About the Author
Merold Westphal (PhD, Yale University) is distinguished professor of philosophy at Fordham University in Bronx, New York, where he has taught for more than twenty years. His many publications include Postmodern Philosophy and Christian Thought and Overcoming Onto-Theology.
Table of Contents1. Hermeneutics 101: No Interpretation Needed?
2. Hermeneutics 102: A Little Historical Background
3. Against Romantic Hermeneutics: Away from Psychologism
4. Objectivism and Authorial Privilege
5. Revoking Authorial Privilege
6. Rehabilitating Tradition
7. On Not Clinging to the Prejudice against Prejudice
8. Art as the Site of Truth beyond Method
9. Performance, Application, Conversation
10. Conversation and the Liberal-Communitarian Debate
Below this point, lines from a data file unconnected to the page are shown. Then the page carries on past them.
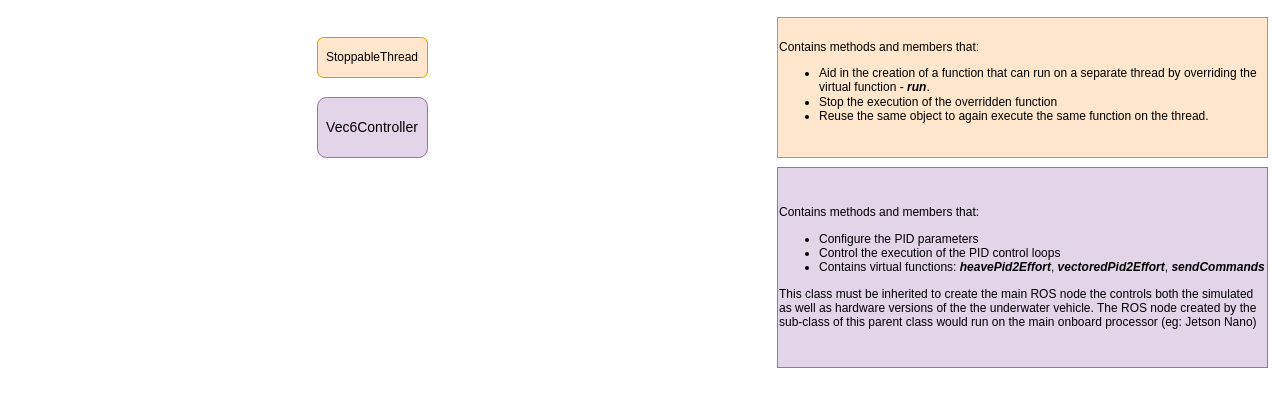
Earlier version of the draw.io diagram docs/uwv-simulator-structure.drawio (auvsociety/uwv-simulator). Source tidied: cells renumbered, new cells numbered last; positions are measured from the earlier drawing's top-left corner, leaving out a move shared by most shapes. Both pictures are drawn from the tidied source at 100%, with x=0, y=0 at pixel (317, 17).
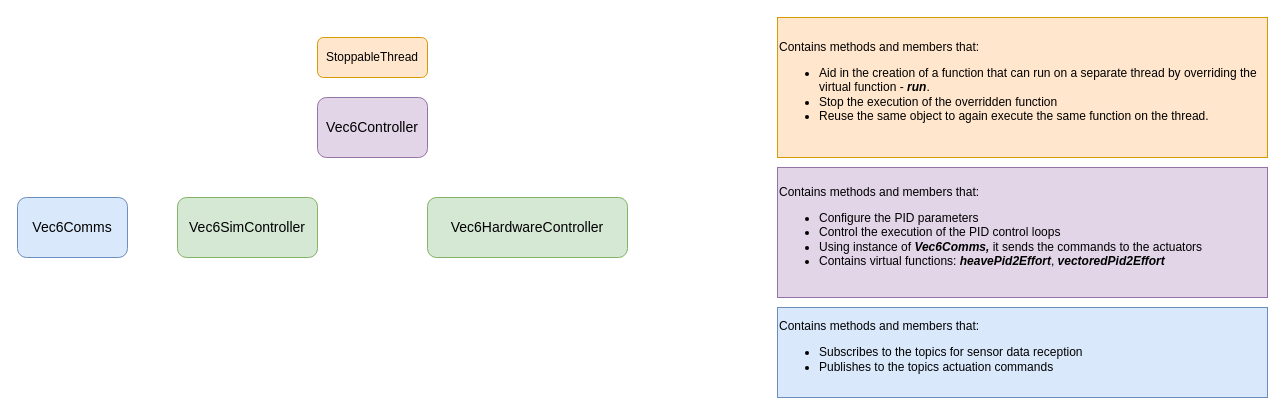
Above is the later version.

Commit message:
Updated vec6 class structure in docs

The source files are not updated with the new class structure yet.

What changed in the source:
```diff
@@
 <mxGraphModel>
   <root>
     <mxCell id="0" />
     <mxCell id="1" parent="0" />
     <mxCell id="2" value="StoppableThread" style="rounded=1;whiteSpace=wrap;html=1;fillColor=#ffe6cc;strokeColor=#d79b00;" parent="1" vertex="1">
       <mxGeometry y="20" width="110" height="40" as="geometry" />
     </mxCell>
     <mxCell id="3" value="&lt;font style=&quot;font-size: 14px&quot;&gt;Vec6Controller&lt;/font&gt;" style="rounded=1;whiteSpace=wrap;html=1;fillColor=#e1d5e7;strokeColor=#9673a6;" parent="1" vertex="1">
       <mxGeometry y="80" width="110" height="60" as="geometry" />
     </mxCell>
-    <mxCell id="4" value="Contains methods and members that:&lt;br&gt;&lt;ul&gt;&lt;li&gt;Configure the PID parameters&lt;/li&gt;&lt;li&gt;Control the execution of the PID control loops&lt;/li&gt;&lt;li&gt;Contains virtual functions: &lt;i style=&quot;font-weight: bold&quot;&gt;heavePid2Effort&lt;/i&gt;, &lt;i style=&quot;font-weight: bold&quot;&gt;vectoredPid2Effort&lt;/i&gt;, &lt;b&gt;&lt;i&gt;sendCommands&lt;/i&gt;&lt;/b&gt;&lt;/li&gt;&lt;/ul&gt;&lt;div&gt;This class must be inherited to create the main ROS node the controls both the simulated as well as hardware versions of the the underwater vehicle. The ROS node created by the sub-class of this parent class would run on the main onboard processor (eg: Jetson Nano)&lt;/div&gt;" style="rounded=0;whiteSpace=wrap;html=1;fillColor=#e1d5e7;strokeColor=#9673a6;align=left;" parent="1" vertex="1">
-      <mxGeometry x="460" y="150" width="490" height="200" as="geometry" />
+    <mxCell id="4" value="Contains methods and members that:&lt;br&gt;&lt;ul&gt;&lt;li&gt;Configure the PID parameters&lt;/li&gt;&lt;li&gt;Control the execution of the PID control loops&lt;/li&gt;&lt;li&gt;Using instance of&amp;nbsp;&lt;i style=&quot;font-weight: bold&quot;&gt;Vec6Comms, &lt;/i&gt;it&amp;nbsp;sends the commands to the actuators&lt;/li&gt;&lt;li&gt;Contains virtual functions: &lt;i style=&quot;font-weight: bold&quot;&gt;heavePid2Effort&lt;/i&gt;, &lt;i style=&quot;font-weight: bold&quot;&gt;vectoredPid2Effort&lt;/i&gt;&lt;/li&gt;&lt;/ul&gt;" style="rounded=0;whiteSpace=wrap;html=1;fillColor=#e1d5e7;strokeColor=#9673a6;align=left;" parent="1" vertex="1">
+      <mxGeometry x="460" y="150" width="490" height="130" as="geometry" />
     </mxCell>
     <mxCell id="5" value="Contains methods and members that:&lt;br&gt;&lt;ul&gt;&lt;li&gt;Aid in the creation of a function that can run on a separate thread by overriding the virtual function - &lt;i style=&quot;font-weight: bold&quot;&gt;run&lt;/i&gt;.&lt;/li&gt;&lt;li&gt;Stop the execution of the overridden function&lt;/li&gt;&lt;li&gt;Reuse the same object to again execute the same function on the thread.&lt;/li&gt;&lt;/ul&gt;" style="rounded=0;whiteSpace=wrap;html=1;fillColor=#ffe6cc;align=left;strokeColor=#d79b00;perimeterSpacing=2;" parent="1" vertex="1">
       <mxGeometry x="460" width="490" height="140" as="geometry" />
     </mxCell>
+    <mxCell id="6" value="&lt;font style=&quot;font-size: 14px&quot;&gt;Vec6Comms&lt;/font&gt;" style="rounded=1;whiteSpace=wrap;html=1;fillColor=#dae8fc;strokeColor=#6c8ebf;" parent="1" vertex="1">
+      <mxGeometry x="-300" y="180" width="110" height="60" as="geometry" />
+    </mxCell>
+    <mxCell id="7" value="Contains methods and members that:&lt;br&gt;&lt;ul&gt;&lt;li&gt;Subscribes to the topics for sensor data reception&lt;/li&gt;&lt;li&gt;Publishes to the topics actuation commands&lt;/li&gt;&lt;/ul&gt;" style="rounded=0;whiteSpace=wrap;html=1;fillColor=#dae8fc;strokeColor=#6c8ebf;align=left;" parent="1" vertex="1">
+      <mxGeometry x="460" y="290" width="490" height="90" as="geometry" />
+    </mxCell>
+    <mxCell id="8" value="&lt;font style=&quot;font-size: 14px&quot;&gt;Vec6HardwareController&lt;/font&gt;" style="rounded=1;whiteSpace=wrap;html=1;fillColor=#d5e8d4;strokeColor=#82b366;" parent="1" vertex="1">
+      <mxGeometry x="110" y="180" width="200" height="60" as="geometry" />
+    </mxCell>
+    <mxCell id="9" value="&lt;font style=&quot;font-size: 14px&quot;&gt;Vec6SimController&lt;/font&gt;" style="rounded=1;whiteSpace=wrap;html=1;fillColor=#d5e8d4;strokeColor=#82b366;" parent="1" vertex="1">
+      <mxGeometry x="-140" y="180" width="140" height="60" as="geometry" />
+    </mxCell>
   </root>
 </mxGraphModel>
```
11. The Church as Conversation
12. Transcendence, Revelation, and Community